You can specify the value in the call opcode but delegatecall only lets you specify the gas.

  • 1
    Perhaps you are referring to the low-level assembly opcodes. In plain Solidity, you can adjust both the gas and the value via the special options <addr>.delegatecall{value, gas}. Commented Sep 7, 2021 at 11:25

1 Answer 1


When you specify a value, you are transferring ETH from the calling contract to the called contract. But delegatecall doesn't actually switch which contract is running, instead it loads the other contract's code and runs it as if it was the calling contract.

For example, if you call Michael Jordan to dunk the basketball, it makes sense to pass him the basketball at the same time (msg.value) so he can dunk it.

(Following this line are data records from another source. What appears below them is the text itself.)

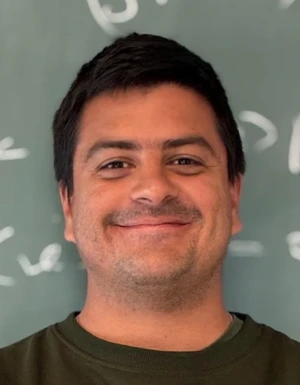
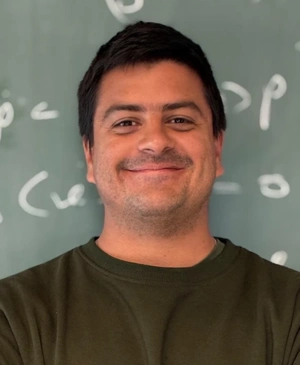
limit size in profile pages

diff --git a/assets/style.css b/assets/style.css
@@ -384,10 +384,20 @@ a:hover {
 
     /* 3. Center the photo reliably using inline-block */
     .profile-photo {
-        width: 100%;
-        max-width: 250px;
+        /* Instructs browser to maintain proportional scaling */
+        display: block;
+        width: auto;     /* Do not force full width */
+        height: auto;    /* Let height follow proportionally */
+
+        /* Set the maximal horizontal boundary */
+        max-width: 200px; /* Reduced slightly from 250px for tight screens */
+
+        /* Set the maximal vertical boundary (the fix) */
+        /* Caps the photo height at 35% of the viewport height */
+        max-height: 35vh;
+
+        /* Standard centering and spacing */
         margin: 0 auto 15px auto;
-        display: inline-block;
     }
 
     /* 4. Let the main content naturally flow below */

However, if you are delegatecall loading Stephen Curry brain into yours so you yourself can make a three point shot from where you stand, then it's you're body that will be making the shot, and it makes no sense to first pass the ball to Stephen Curry.

  • That's a nice analogy but doesn't CALLCODE also do the same thing (loading in code in context of current address)? Yet with CALLCODE you can specify msg.value too Commented Jun 29, 2021 at 20:06
  • @DylanKerler No, CALLCODE is different from DELEGATECALL ethereum.stackexchange.com/questions/3667/….
    – Ismael
    Commented Jul 6, 2021 at 3:23
  • @Ismael Of course it's different... It's a different opcode. I mean that CALLCODE does the same thing as DELEGATECALL in that it executes code in the context of the calling contract. So why does CALLCODE have the additional parameter? Commented Jul 8, 2021 at 9:55
  • 3
    @DylanKerler An important difference is that CALLCODE changes msg.sender and DELEGATECALL doesn't. It makes sense to support transfers for CALLCODE since there's a sender and recipient.
    – Ismael
    Commented Jul 8, 2021 at 14:02
  • What a great real-life example! +1
    – Mila A
    Commented Mar 14 at 19:12

Your Answer

By clicking “Post Your Answer”, you agree to our terms of service and acknowledge you have read our privacy policy.

Not the answer you're looking for? Browse other questions tagged or ask your own question.